Are motorcycles better than ever? Certainly the parts that make them up are. Lets explore the improvements to component design, and what they've meant to modern motorcycle design.
When I was a young I learned that when engines older than myself were disassembled, you could expect to find a wear ridge at the top of each cylinder. This ridge was several tenths of a millimeters high – often enough to prevent the piston and rod from being pushed out the top of the cylinder. It was then necessary to use a ridge reamer – a kind of crude manual boring device – to cut down the ridge enough to allow the piston rings to pop over it as the piston was pushed up.
Today, this ridge is greatly reduced. Why? Today, wear is slowed dramatically by the presence of anti-wear additives. In the late 50s this took the form of tricresyl phosphate, but today it is 'zinc' – a mouth-filler abbreviated to 'ZDDP'. Such additives form a metallic phosphide on the ring and/or cylinder surfaces. This low-friction layer sacrificially protects the metal beneath fro contact wear, and it re-formed from additive in the oil if scraped away. The reason the ridge was there at the top of a worn cylinder was that as the piston ring nears TDC, it slows to a stop, then re-accelerates, offering an opportunity for the oil film beneath it to be squeezed out – especially when high temperature drastically reduced oil viscosity. Without the presence of additives, lubrication would then break down, allowing metal-to-metal contact, local welding, and the plucking of wear particles from both surfaces.
Another contributor to reduced wear has been the use of materials of differing hardness. Increasingly, cylinder surfaces are hard coatings deposited directly on light aluminum, replacing the traditional iron cylinder liner. When iron is still used as a cylinder material, the wear faces of rings may be rendered hard by chromium plating or by molybdenum filling. This process began during WWII, when traditional cast iron piston rings wore at a frightening rate in aircraft engines. The reason? High temperatures thinned lubricant films, permitting metal-to-metal contact. The practice of hard chrome-plating at least top piston rings thereafter became widespread.

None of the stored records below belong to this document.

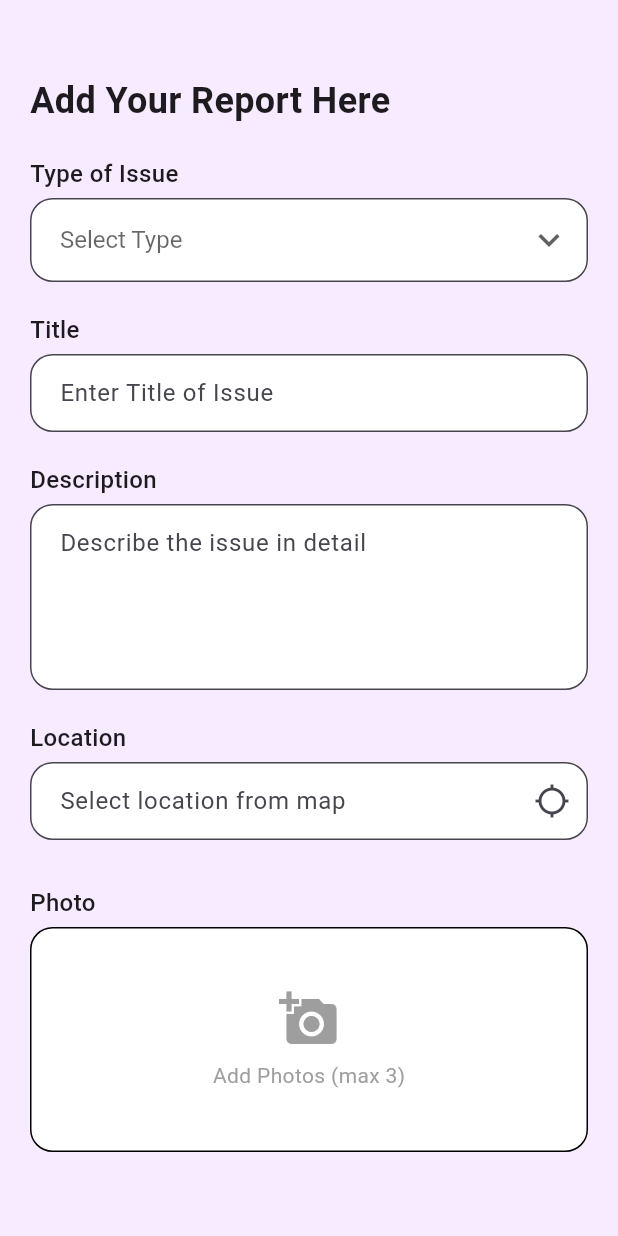
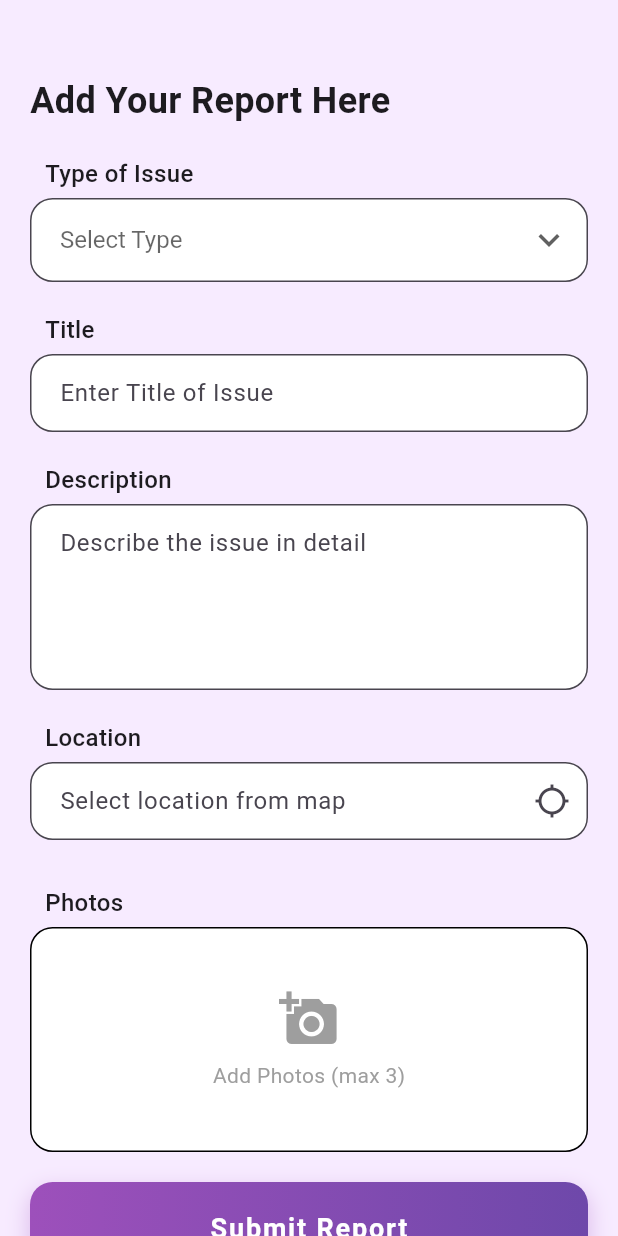
Before and after one commit to St487/FixMyRoad, a Flutter app: the AddReport screen opened directly, on a phone screen of 412 x 824 dp. Run offline on Flutter 3.47's test engine with Material 3 defaults, Android fonts, the phone set to English and light mode, and no system bars; our stand-ins replace geocoding, geolocator, google_maps_flutter, image_picker, permission_handler, shared_preferences; missing offline and left inert: flutter_floating_bottom_bar; accounts and stored records are empty.

Commit message:
add_report

```diff
--- a/fix_my_road/lib/screen/add_report.dart
+++ b/fix_my_road/lib/screen/add_report.dart
@@ -79,7 +79,16 @@ class _AddReportState extends State<AddReport> {
                 const SizedBox(height: 20),
 
                 // Type Dropdown
-                const Text("Type of Issue", style: TextStyle(fontSize: 16, fontWeight: FontWeight.w500)),
+                Container(
+                  width: double.infinity,
+                  padding: EdgeInsets.only(left: 10),
+                  child: Text("Type of Issue",
+                    style: TextStyle(
+                      fontSize: 16,
+                      fontWeight: FontWeight.w500
+                    )
+                  )
+                ),
                 const SizedBox(height: 5),
                 DropdownButtonFormField<String>(
                   value: selectedType,
@@ -102,7 +111,16 @@ class _AddReportState extends State<AddReport> {
                 const SizedBox(height: 20),
 
                 // Title
-                const Text("Title", style: TextStyle(fontSize: 16, fontWeight: FontWeight.w500)),
+                Container(
+                  width: double.infinity,
+                  padding: EdgeInsets.only(left: 10),
+                  child: Text("Title",
+                    style: TextStyle(
+                      fontSize: 16,
+                      fontWeight: FontWeight.w500
+                    )
+                  )
+                ),
                 const SizedBox(height: 5),
                 TextField(
                   decoration: InputDecoration(
@@ -116,7 +134,16 @@ class _AddReportState extends State<AddReport> {
                 const SizedBox(height: 20),
 
                 // Description
-                const Text("Description", style: TextStyle(fontSize: 16, fontWeight: FontWeight.w500)),
+                Container(
+                  width: double.infinity,
+                  padding: EdgeInsets.only(left: 10),
+                  child: Text("Description",
+                    style: TextStyle(
+                      fontSize: 16,
+                      fontWeight: FontWeight.w500
+                    )
+                  )
+                ),
                 const SizedBox(height: 5),
                 TextField(
                   maxLines: 4,
@@ -131,7 +158,16 @@ class _AddReportState extends State<AddReport> {
                 const SizedBox(height: 20),
 
                 // Location Picker
-                const Text("Location", style: TextStyle(fontSize: 16, fontWeight: FontWeight.w500)),
+                Container(
+                  width: double.infinity,
+                  padding: EdgeInsets.only(left: 10),
+                  child: Text("Location",
+                    style: TextStyle(
+                      fontSize: 16,
+                      fontWeight: FontWeight.w500
+                    )
+                  )
+                ),
                 const SizedBox(height: 5),
                 TextField(
                   readOnly: true,
@@ -207,7 +243,16 @@ class _AddReportState extends State<AddReport> {
 
                 const SizedBox(height: 20),
 
-                const Text("Photo", style: TextStyle(fontSize: 16, fontWeight: FontWeight.w500)),
+                Container(
+                  width: double.infinity,
+                  padding: EdgeInsets.only(left: 10),
+                  child: Text("Photos",
+                    style: TextStyle(
+                      fontSize: 16,
+                      fontWeight: FontWeight.w500
+                    )
+                  )
+                ),
                 const SizedBox(height: 5),
                 GestureDetector(
                   onTap: () {
@@ -318,6 +363,54 @@ class _AddReportState extends State<AddReport> {
                       ),
                   ),
                 ),
+                const SizedBox(height: 20),
+
+                // Submit Button
+                Center(
+                  child: Container(
+                    width: double.infinity,
+                    decoration: BoxDecoration(
+                      borderRadius: BorderRadius.circular(15),
+                      gradient: const LinearGradient(
+                        colors: [
+                          Color(0xFF9D50BB), // Rich Purple
+                          Color(0xFF6E48AA), // Deep Violet
+                        ],
+                        begin: Alignment.centerLeft,
+                        end: Alignment.centerRight,
+                      ),
+                      boxShadow: [
+                        BoxShadow(
+                          // Purple shadow matches the theme better than blue
+                          color: const Color(0xFF9D50BB).withOpacity(0.3),
+                          spreadRadius: 1,
+                          blurRadius: 12,
+                          offset: const Offset(0, 6),
+                        ),
+                      ],
+                    ),
+                    child: ElevatedButton(
+                      onPressed: () {
+                        // Submission logic
+                      },
+                      style: ElevatedButton.styleFrom(
+                        backgroundColor: Colors.transparent,
+                        shadowColor: Colors.transparent,
+                        padding: const EdgeInsets.symmetric(vertical: 18),
+                        shape: RoundedRectangleBorder(borderRadius: BorderRadius.circular(15)),
+                      ),
+                      child: const Text(
+                        "Submit Report",
+                        style: TextStyle(
+                          fontSize: 18,
+                          fontWeight: FontWeight.bold,
+                          color: Colors.white, // White pops perfectly against dark purple
+                          letterSpacing: 1.2,
+                        ),
+                      ),
+                    ),
+                  ),
+                )
               ],
             ),
           ),
```
Lines whose indentation alone changed are shown as unchanged.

Ball and roller bearings were widely adopted, first, to make possible the 'safety bicycle' of the 1890s, and automatic machines for their manufacture were soon developed. Yet even with improved bearing steels of the later 20s, one commentator remarked that: 'such were the defect levels in these materials that the failure of ball bearings began in the first seconds of their use.' Stress in such bearings concentrates just below their contact surfaces, and increases as the radius of ball or roller decreases. It was for this reason that quite large rollers were originally used in connecting-rod-big-end bearings.
The big improvement came when, in the late 50s, special steels began to be re-melted in vacuum, allowing impurities to boil out. Such extremely clean steels improved the life of rolling bearings.
Heavy con-rd roller-and-cage assemblies limited maximum rpm, for as the rod swings forward and back, its swing alternately adds to and subtracts from big-end bearing instantaneous rpm. At some high rpm the result was combined rolling and skidding of the rollers – a recipe for overheating, lubricant boiling, and seizure. Rollers shrank in diameter, and higher manufacturing precision made it possible in the late 60s to use a single row of wide but slender rollers in place of the traditional multiple rows of narrow, large-diameter ones.
In similar fashion, every part on your motorcycle has a long history of evolutionary change – even lowly bolts and studs. In early days, fasteners broke constantly, driving research into how to cheaply produce strong steels of high fatigue strength. And it came to pass. Lighter, higher-performing machines stress their parts harder, so there can be no end to this evolutionary developing process.